    I say all this because deep down I still love baseball. Though I haven’t kept up with it since the heartbreak of the Braves losing the World Series to the Yankees, I still enjoy baseball for what it is- a twenty person game of catch.

    • TMZ says :

      Alas, every oppositional city’s fans are the worst. Don’t get me started on Braves fans and their tomahawking zombie chant.

      God bless America.

      • MLYaksh says :

        Respect the chant.

        And, out of curiousity, what on earth is your mascot? Logic might say a cheesesteak sandwich, but instead you have this weird purple guy.

        Oh, God bless America indeed.

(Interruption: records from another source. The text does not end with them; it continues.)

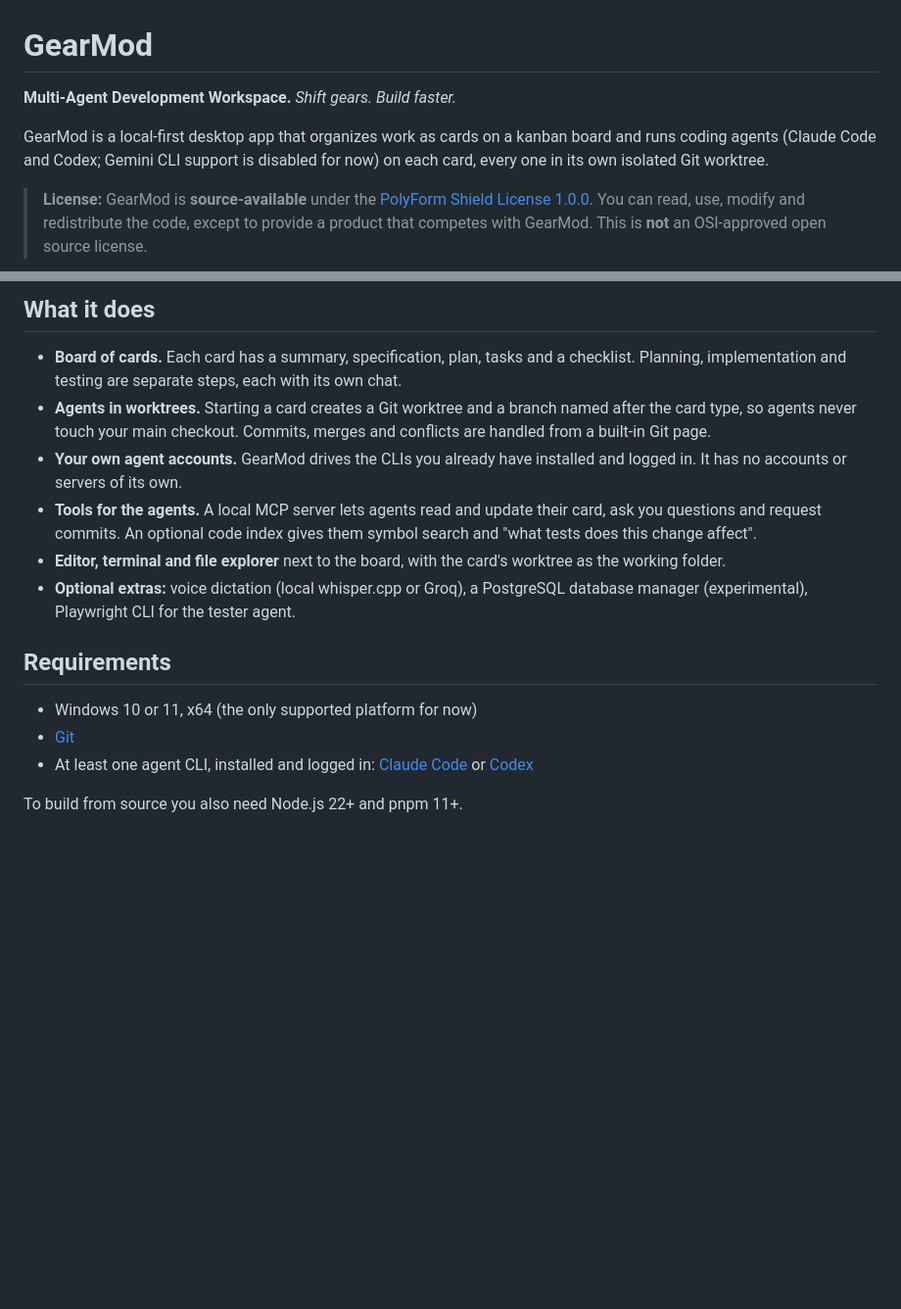
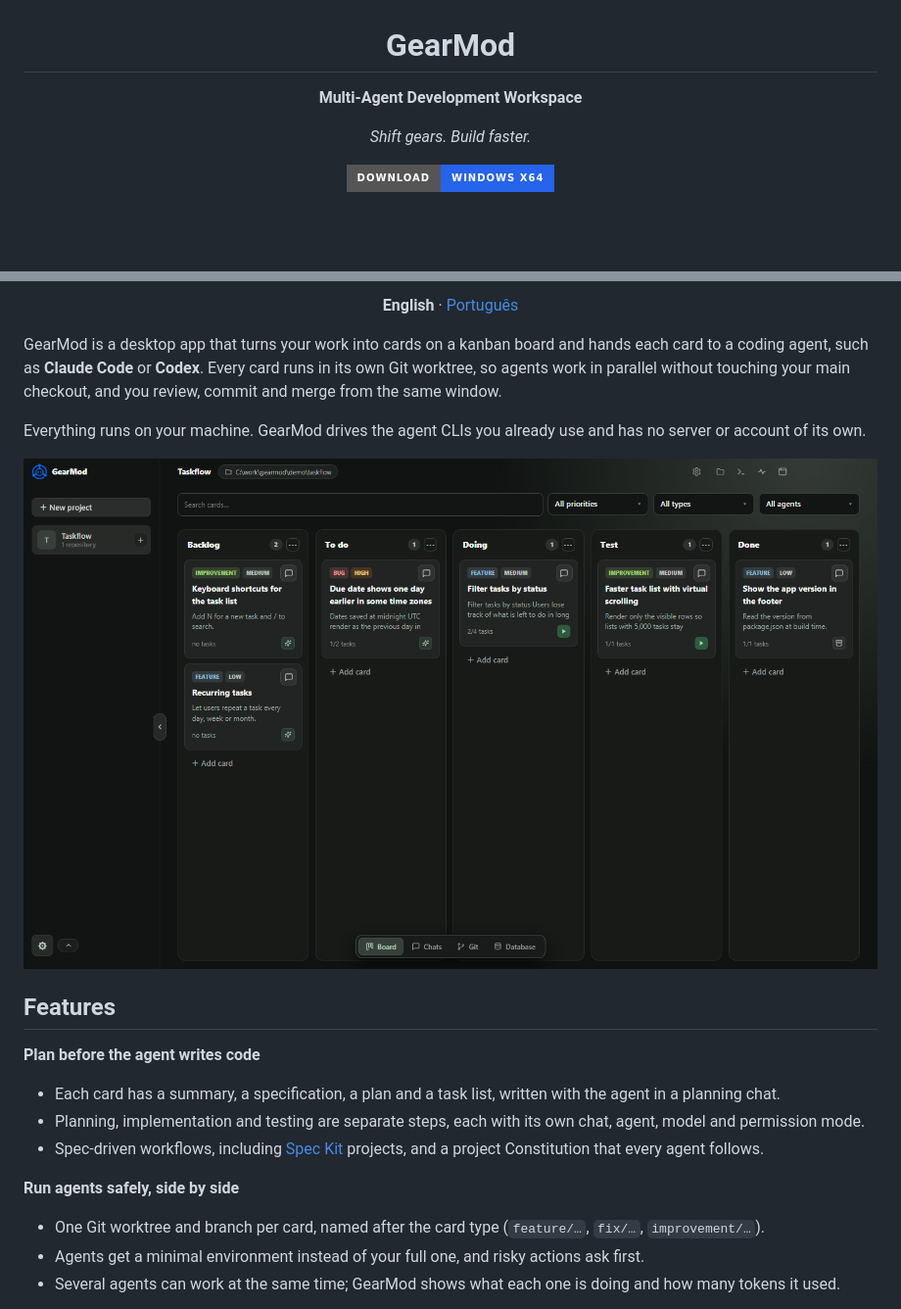
Before and after one commit to Pbrantis/gearmod, a Markdown page: README.md, 2 parts joined by grey strips. Shown at 98% size. Rendered like a GitHub page; pictures changed too: .github/assets/board.png (added); badges without logos; blank space fills up the shorter version.

```diff
--- a/README.md
+++ b/README.md
@@ -1,8 +3,8 @@
 # GearMod
 
-**Multi-Agent Development Workspace.** *Shift gears. Build faster.*
+**Multi-Agent Development Workspace**
 
-GearMod is a local-first desktop app that organizes work as cards on a kanban board and runs coding agents (Claude Code and Codex; Gemini CLI support is disabled for now) on each card, every one in its own isolated Git worktree.
+*Shift gears. Build faster.*
 
-> **License:** GearMod is **source-available** under the [PolyForm Shield License 1.0.0](LICENSE.md). You can read, use, modify and redistribute the code, except to provide a product that competes with GearMod. This is **not** an OSI-approved open source license.
+[![Download for Windows](https://img.shields.io/badge/Download-Windows%20x64-2563eb?style=for-the-badge&logo=windows)](https://github.com/flucassena/gearmod/releases/latest)
 
@@ -10,17 +14,23 @@ GearMod is a local-first desktop app that organizes work as cards on a kanban bo
 
-## What it does
+**English** · [Português](README.pt-BR.md)
 
-- **Board of cards.** Each card has a summary, specification, plan, tasks and a checklist. Planning, implementation and testing are separate steps, each with its own chat.
-- **Agents in worktrees.** Starting a card creates a Git worktree and a branch named after the card type, so agents never touch your main checkout. Commits, merges and conflicts are handled from a built-in Git page.
-- **Your own agent accounts.** GearMod drives the CLIs you already have installed and logged in. It has no accounts or servers of its own.
-- **Tools for the agents.** A local MCP server lets agents read and update their card, ask you questions and request commits. An optional code index gives them symbol search and "what tests does this change affect".
-- **Editor, terminal and file explorer** next to the board, with the card's worktree as the working folder.
-- **Optional extras:** voice dictation (local whisper.cpp or Groq), a PostgreSQL database manager (experimental), Playwright CLI for the tester agent.
+</div>
 
-## Requirements
+GearMod is a desktop app that turns your work into cards on a kanban board and hands each card to a coding agent, such as **Claude Code** or **Codex**. Every card runs in its own Git worktree, so agents work in parallel without touching your main checkout, and you review, commit and merge from the same window.
 
-- Windows 10 or 11, x64 (the only supported platform for now)
-- [Git](https://git-scm.com/)
-- At least one agent CLI, installed and logged in: [Claude Code](https://docs.claude.com/en/docs/claude-code) or [Codex](https://github.com/openai/codex)
+Everything runs on your machine. GearMod drives the agent CLIs you already use and has no server or account of its own.
 
-To build from source you also need Node.js 22+ and pnpm 11+.
+![The GearMod board with cards in Backlog, To do, Doing, Test and Done](.github/assets/board.png)
+
+## Features
+
+**Plan before the agent writes code**
+- Each card has a summary, a specification, a plan and a task list, written with the agent in a planning chat.
+- Planning, implementation and testing are separate steps, each with its own chat, agent, model and permission mode.
+- Spec-driven workflows, including [Spec Kit](https://github.com/github/spec-kit) projects, and a project Constitution that every agent follows.
+
+**Run agents safely, side by side**
+- One Git worktree and branch per card, named after the card type (`feature/…`, `fix/…`, `improvement/…`).
+- Agents get a minimal environment instead of your full one, and risky actions ask first.
+- Several agents can work at the same time; GearMod shows what each one is doing and how many tokens it used.
+
```
Also changed, not shown: other parts of README.md (+89 -18 lines), README.pt-BR.md (added, +155 -0 lines), .github/assets/card.png (added).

Where else can we argue hours apart about the performance of two groups of people neither of us know personally? All in good fun, man.

  4. Chad Jones says :

    I don’t get it.

  5. Stephen Haggerty says :

    I have memories of going to Dodger games and seeing the likes of Orel Hershiser, and Mike Piazza live and in person. Talk about epic.
    But no, to answer your question. Baseball is about, eh, 4th on the totem pole.

Speak on it

Fill in your details below or click an icon to log in:

WordPress.com Logo

You are commenting using your WordPress.com account. Log Out / Change )

Twitter picture

You are commenting using your Twitter account. Log Out / Change )

Facebook photo

You are commenting using your Facebook account. Log Out / Change )

Google+ photo

You are commenting using your Google+ account. Log Out / Change )

Connecting to %s

Follow

Get every new post delivered to your Inbox.

Join 784 other followers

%d bloggers like this: